--- Work instructions ---
Say how many of the lines below include the word "mxPoint". Only the number should be given.
++++++++++++++++++++
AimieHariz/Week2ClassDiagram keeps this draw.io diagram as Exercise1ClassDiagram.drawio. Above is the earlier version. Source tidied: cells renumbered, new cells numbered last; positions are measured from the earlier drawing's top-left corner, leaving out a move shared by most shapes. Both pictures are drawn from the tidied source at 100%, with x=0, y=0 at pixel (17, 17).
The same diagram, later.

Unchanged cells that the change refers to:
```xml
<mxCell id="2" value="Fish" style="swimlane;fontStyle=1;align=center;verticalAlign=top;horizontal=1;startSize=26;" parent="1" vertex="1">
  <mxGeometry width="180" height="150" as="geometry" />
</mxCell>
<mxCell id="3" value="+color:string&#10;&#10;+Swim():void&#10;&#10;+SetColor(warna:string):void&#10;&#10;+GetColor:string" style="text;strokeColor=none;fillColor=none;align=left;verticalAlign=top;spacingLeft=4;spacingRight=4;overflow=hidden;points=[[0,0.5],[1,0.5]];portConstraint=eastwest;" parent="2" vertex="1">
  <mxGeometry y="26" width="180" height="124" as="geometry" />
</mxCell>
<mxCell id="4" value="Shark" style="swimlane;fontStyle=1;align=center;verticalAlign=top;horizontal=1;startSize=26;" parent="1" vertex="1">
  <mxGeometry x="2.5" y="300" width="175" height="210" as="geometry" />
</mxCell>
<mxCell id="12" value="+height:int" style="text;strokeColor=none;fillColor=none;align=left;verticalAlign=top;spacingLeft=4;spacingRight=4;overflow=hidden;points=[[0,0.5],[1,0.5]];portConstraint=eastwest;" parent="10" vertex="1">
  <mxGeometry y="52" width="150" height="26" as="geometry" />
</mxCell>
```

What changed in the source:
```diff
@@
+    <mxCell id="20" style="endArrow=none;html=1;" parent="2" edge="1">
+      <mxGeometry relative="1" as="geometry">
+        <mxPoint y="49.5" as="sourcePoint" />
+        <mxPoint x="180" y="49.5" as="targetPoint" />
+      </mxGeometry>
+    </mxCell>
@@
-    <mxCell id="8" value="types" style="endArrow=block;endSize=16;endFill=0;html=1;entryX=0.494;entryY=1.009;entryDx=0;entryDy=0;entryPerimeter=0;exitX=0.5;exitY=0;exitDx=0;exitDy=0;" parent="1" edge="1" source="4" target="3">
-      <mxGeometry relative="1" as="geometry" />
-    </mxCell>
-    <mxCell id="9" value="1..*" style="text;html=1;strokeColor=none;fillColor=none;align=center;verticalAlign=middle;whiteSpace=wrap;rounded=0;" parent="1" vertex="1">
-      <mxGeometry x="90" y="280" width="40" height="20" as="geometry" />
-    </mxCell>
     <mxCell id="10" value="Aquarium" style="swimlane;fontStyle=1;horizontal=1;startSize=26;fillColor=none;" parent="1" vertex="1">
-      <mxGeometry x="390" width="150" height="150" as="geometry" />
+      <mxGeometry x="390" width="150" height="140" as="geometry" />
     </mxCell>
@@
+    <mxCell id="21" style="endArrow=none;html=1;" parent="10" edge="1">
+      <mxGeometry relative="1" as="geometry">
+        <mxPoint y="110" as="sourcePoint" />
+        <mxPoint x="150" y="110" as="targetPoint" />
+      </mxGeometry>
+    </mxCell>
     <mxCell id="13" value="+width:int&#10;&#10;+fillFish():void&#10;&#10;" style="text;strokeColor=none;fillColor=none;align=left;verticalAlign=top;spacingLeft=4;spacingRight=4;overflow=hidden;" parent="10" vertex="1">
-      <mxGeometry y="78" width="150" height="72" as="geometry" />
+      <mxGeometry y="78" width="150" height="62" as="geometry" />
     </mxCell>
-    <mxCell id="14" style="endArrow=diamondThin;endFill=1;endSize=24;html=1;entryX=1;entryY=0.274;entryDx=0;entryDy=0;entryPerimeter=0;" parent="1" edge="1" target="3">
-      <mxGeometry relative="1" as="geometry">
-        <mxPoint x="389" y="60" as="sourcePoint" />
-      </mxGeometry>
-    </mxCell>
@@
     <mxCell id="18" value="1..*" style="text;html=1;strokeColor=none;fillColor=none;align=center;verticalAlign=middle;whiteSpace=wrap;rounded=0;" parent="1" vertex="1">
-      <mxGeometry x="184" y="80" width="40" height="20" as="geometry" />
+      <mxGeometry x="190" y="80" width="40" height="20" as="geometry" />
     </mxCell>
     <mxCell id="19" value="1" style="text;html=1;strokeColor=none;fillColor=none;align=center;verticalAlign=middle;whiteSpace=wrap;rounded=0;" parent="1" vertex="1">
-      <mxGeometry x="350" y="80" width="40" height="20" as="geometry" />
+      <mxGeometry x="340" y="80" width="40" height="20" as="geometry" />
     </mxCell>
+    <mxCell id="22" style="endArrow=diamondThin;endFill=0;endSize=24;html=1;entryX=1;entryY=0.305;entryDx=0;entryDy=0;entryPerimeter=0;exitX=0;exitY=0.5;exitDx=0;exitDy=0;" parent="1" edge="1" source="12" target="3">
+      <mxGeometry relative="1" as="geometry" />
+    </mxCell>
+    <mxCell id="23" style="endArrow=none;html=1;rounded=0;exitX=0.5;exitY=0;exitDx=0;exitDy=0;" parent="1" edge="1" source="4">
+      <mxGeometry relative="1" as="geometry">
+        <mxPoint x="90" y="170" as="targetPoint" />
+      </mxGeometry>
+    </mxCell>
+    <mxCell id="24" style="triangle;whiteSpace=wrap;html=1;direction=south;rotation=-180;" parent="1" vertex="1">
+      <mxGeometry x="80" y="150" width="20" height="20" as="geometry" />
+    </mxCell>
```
++++++++++++++++++++
--- Solution to this problem ---
6